SUPPLIED RECORDS START

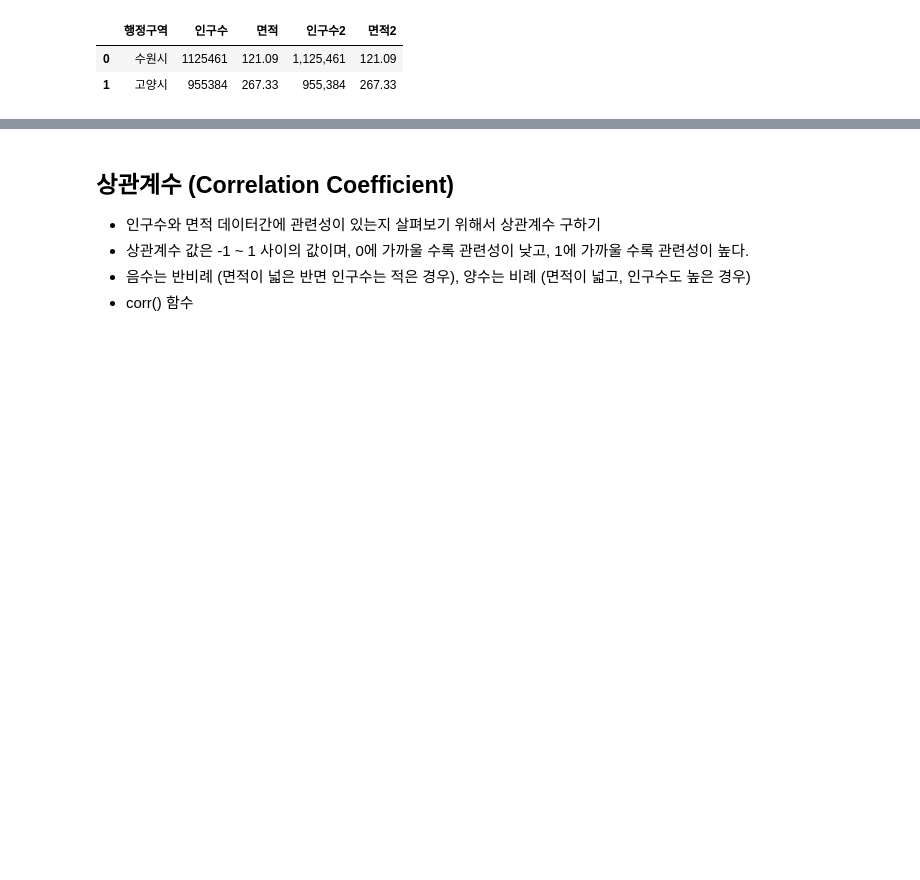
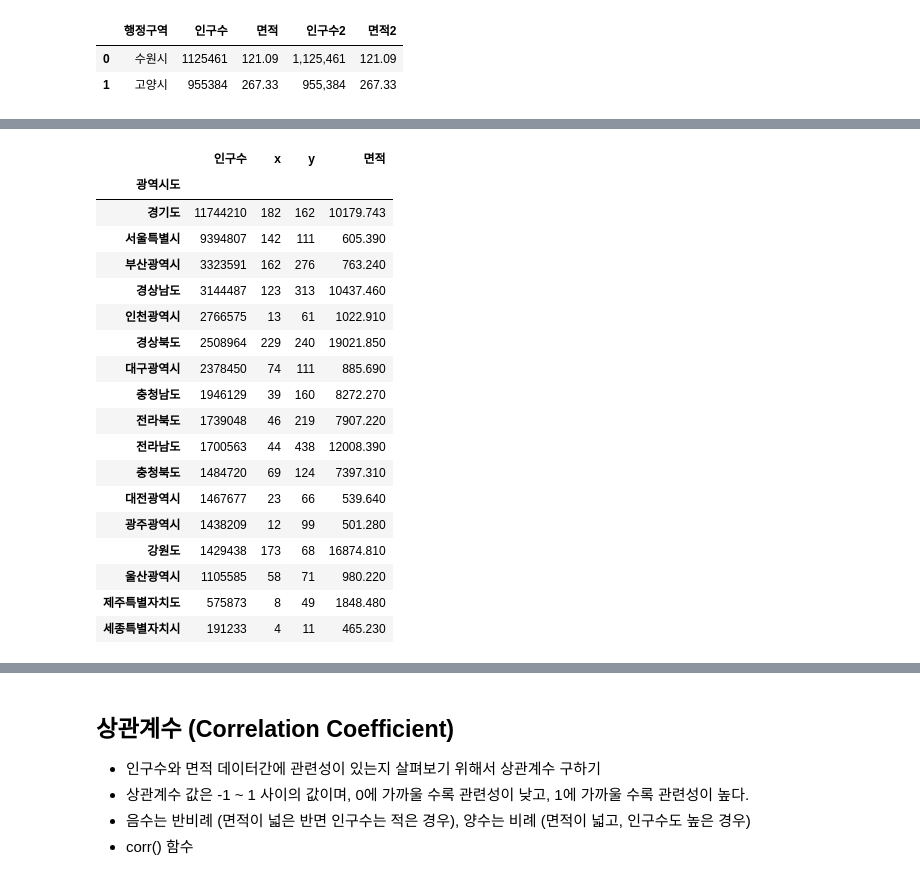
Before and after one commit to dlawlstn1616/Python_Webscraping_Analysis, a Jupyter notebook: 03-1.행정구역정보_분석과시각화.ipynb, the cells around one changed output, grey strips where cells are left out. Cells and saved outputs as stored; diff of their text form; code cells hidden in the pictures; blank space fills up the shorter version.

```diff
--- a/03-1.행정구역정보_분석과시각화.ipynb
+++ b/03-1.행정구역정보_분석과시각화.ipynb
@@ -305,0 +429,2 @@ gy_df.head(2)
+# %%
+data.rename(columns={'Unnamed: 0':'seq'}, inplace=True)
@@ -305,0 +437,3 @@ gy_df.head(2)
+# %%
+# seq column을 index로 변경하기
+data.set_index('seq', inplace=True)
@@ -305,0 +477,24 @@ gy_df.head(2)
+# %%
+# DataFrame 객체사용 - 광역시도별 행정구역의 인구수 합계
+# pandas.core.groupby.generic.DataFrameGroupBy object
+data.groupby('광역시도').sum(numeric_only=True).sort_values(by='인구수', ascending=False)
+# %% [output]
+|  | 인구수 | x | y | 면적 |
+| 광역시도 |  |  |  |  |
+| 경기도 | 11744210 | 182 | 162 | 10179.743 |
+| 서울특별시 | 9394807 | 142 | 111 | 605.390 |
+| 부산광역시 | 3323591 | 162 | 276 | 763.240 |
+| 경상남도 | 3144487 | 123 | 313 | 10437.460 |
+| 인천광역시 | 2766575 | 13 | 61 | 1022.910 |
+| 경상북도 | 2508964 | 229 | 240 | 19021.850 |
+| 대구광역시 | 2378450 | 74 | 111 | 885.690 |
+| 충청남도 | 1946129 | 39 | 160 | 8272.270 |
+| 전라북도 | 1739048 | 46 | 219 | 7907.220 |
+| 전라남도 | 1700563 | 44 | 438 | 12008.390 |
+| 충청북도 | 1484720 | 69 | 124 | 7397.310 |
+| 대전광역시 | 1467677 | 23 | 66 | 539.640 |
+| 광주광역시 | 1438209 | 12 | 99 | 501.280 |
+| 강원도 | 1429438 | 173 | 68 | 16874.810 |
+| 울산광역시 | 1105585 | 58 | 71 | 980.220 |
+| 제주특별자치도 | 575873 | 8 | 49 | 1848.480 |
+| 세종특별자치시 | 191233 | 4 | 11 | 465.230 |
```
Also changed, not shown: parts of 35 cells of this notebook, 3 other files.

SUPPLIED RECORDS END

▶ YOUR ASSIGNMENT: All of the lines above that carry the string "True" need to be found and copied.

▶ PROBLEM SOLUTION:
+data.rename(columns={'Unnamed: 0':'seq'}, inplace=True)
+data.set_index('seq', inplace=True)
+data.groupby('광역시도').sum(numeric_only=True).sort_values(by='인구수', ascending=False)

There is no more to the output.